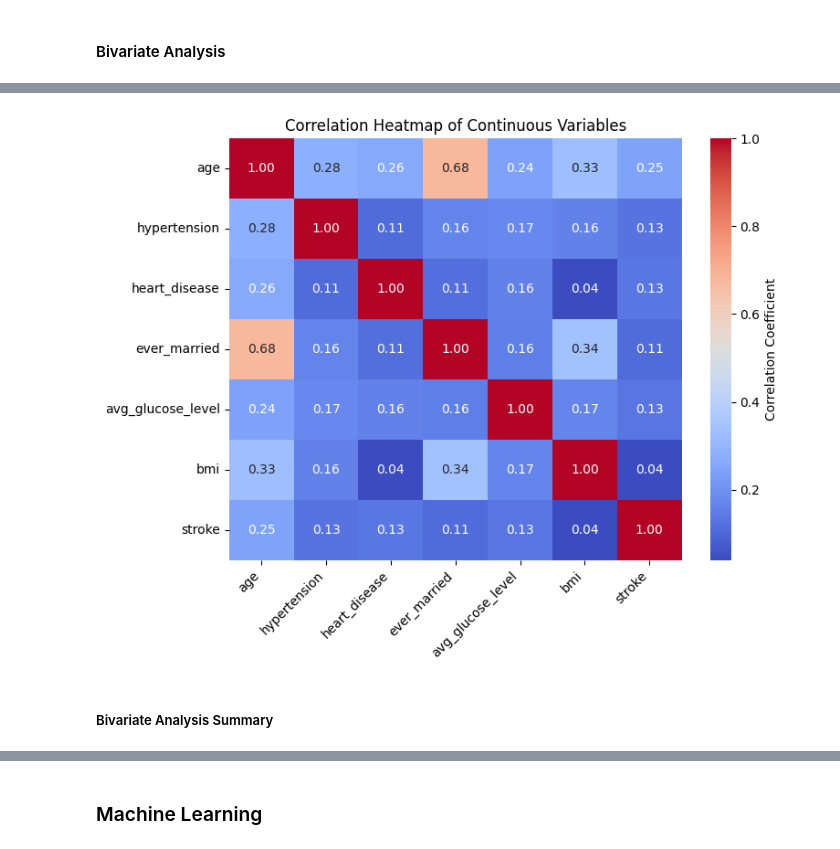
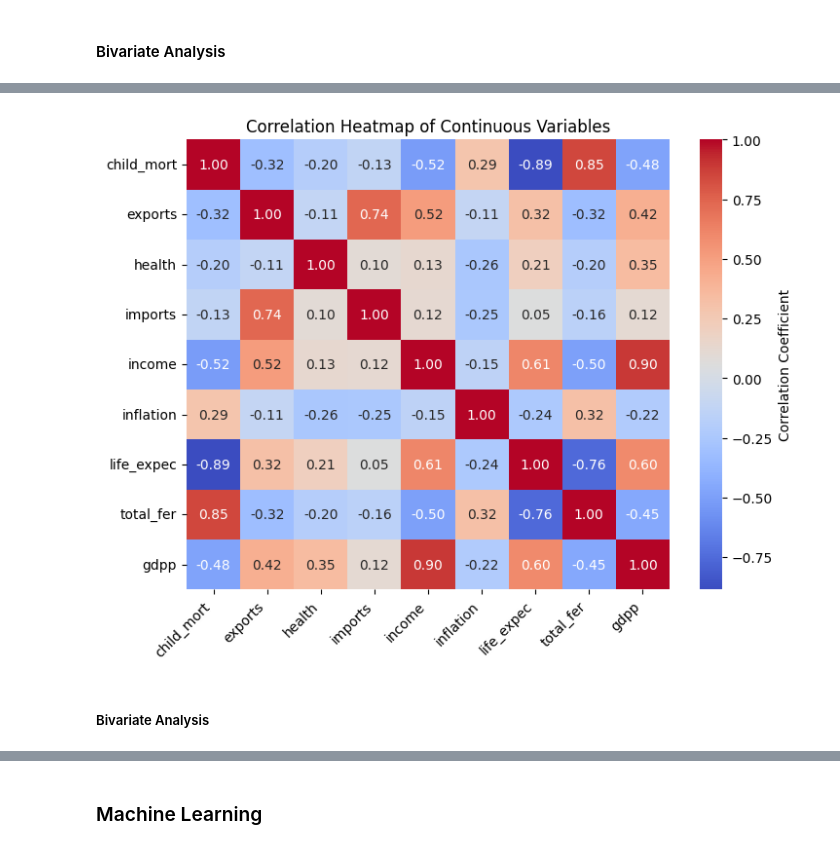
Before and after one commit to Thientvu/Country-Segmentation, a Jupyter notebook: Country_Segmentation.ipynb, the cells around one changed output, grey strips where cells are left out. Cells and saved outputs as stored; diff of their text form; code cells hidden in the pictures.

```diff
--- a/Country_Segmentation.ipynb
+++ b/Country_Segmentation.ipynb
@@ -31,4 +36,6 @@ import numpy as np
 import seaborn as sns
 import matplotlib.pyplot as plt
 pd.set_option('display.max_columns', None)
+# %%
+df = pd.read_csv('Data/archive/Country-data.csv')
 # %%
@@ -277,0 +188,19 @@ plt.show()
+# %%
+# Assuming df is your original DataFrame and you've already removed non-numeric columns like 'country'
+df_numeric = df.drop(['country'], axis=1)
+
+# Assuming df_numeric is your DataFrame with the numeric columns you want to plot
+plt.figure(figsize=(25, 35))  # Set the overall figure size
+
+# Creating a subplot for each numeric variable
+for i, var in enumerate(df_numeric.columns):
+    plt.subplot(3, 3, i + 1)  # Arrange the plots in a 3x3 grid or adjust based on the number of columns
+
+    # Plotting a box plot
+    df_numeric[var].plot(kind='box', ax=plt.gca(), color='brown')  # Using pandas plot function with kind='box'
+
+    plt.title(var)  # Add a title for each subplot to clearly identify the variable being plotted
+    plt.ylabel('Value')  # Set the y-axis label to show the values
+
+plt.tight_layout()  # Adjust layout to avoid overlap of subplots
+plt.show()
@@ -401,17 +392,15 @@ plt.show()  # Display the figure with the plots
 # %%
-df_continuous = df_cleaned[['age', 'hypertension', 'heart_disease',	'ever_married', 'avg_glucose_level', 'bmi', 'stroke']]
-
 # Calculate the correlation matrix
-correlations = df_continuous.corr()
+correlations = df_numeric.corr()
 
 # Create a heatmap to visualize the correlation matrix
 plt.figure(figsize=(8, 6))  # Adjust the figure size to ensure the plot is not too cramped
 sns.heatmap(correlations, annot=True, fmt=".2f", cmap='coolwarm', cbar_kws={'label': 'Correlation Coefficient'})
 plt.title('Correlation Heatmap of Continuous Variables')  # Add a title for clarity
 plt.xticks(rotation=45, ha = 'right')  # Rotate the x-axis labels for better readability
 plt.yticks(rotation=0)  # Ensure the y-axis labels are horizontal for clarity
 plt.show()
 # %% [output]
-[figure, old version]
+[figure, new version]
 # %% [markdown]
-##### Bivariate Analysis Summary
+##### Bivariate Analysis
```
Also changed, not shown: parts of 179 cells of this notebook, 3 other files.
·····
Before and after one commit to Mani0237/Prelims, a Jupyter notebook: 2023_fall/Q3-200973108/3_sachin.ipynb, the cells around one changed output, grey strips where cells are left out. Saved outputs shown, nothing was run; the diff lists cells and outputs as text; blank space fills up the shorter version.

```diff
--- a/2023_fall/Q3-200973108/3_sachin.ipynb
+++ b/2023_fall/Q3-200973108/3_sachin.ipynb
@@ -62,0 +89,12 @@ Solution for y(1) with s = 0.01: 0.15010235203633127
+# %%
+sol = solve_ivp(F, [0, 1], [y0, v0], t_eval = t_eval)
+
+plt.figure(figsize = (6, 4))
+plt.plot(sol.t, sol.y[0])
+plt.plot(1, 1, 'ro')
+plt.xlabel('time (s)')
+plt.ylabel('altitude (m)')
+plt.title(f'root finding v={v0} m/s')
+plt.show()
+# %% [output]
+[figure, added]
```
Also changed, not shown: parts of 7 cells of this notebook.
·····
[Exercise details]: Determine how many lines in the data above contain the string "Also". Give nothing except the number.

[Reply]: 2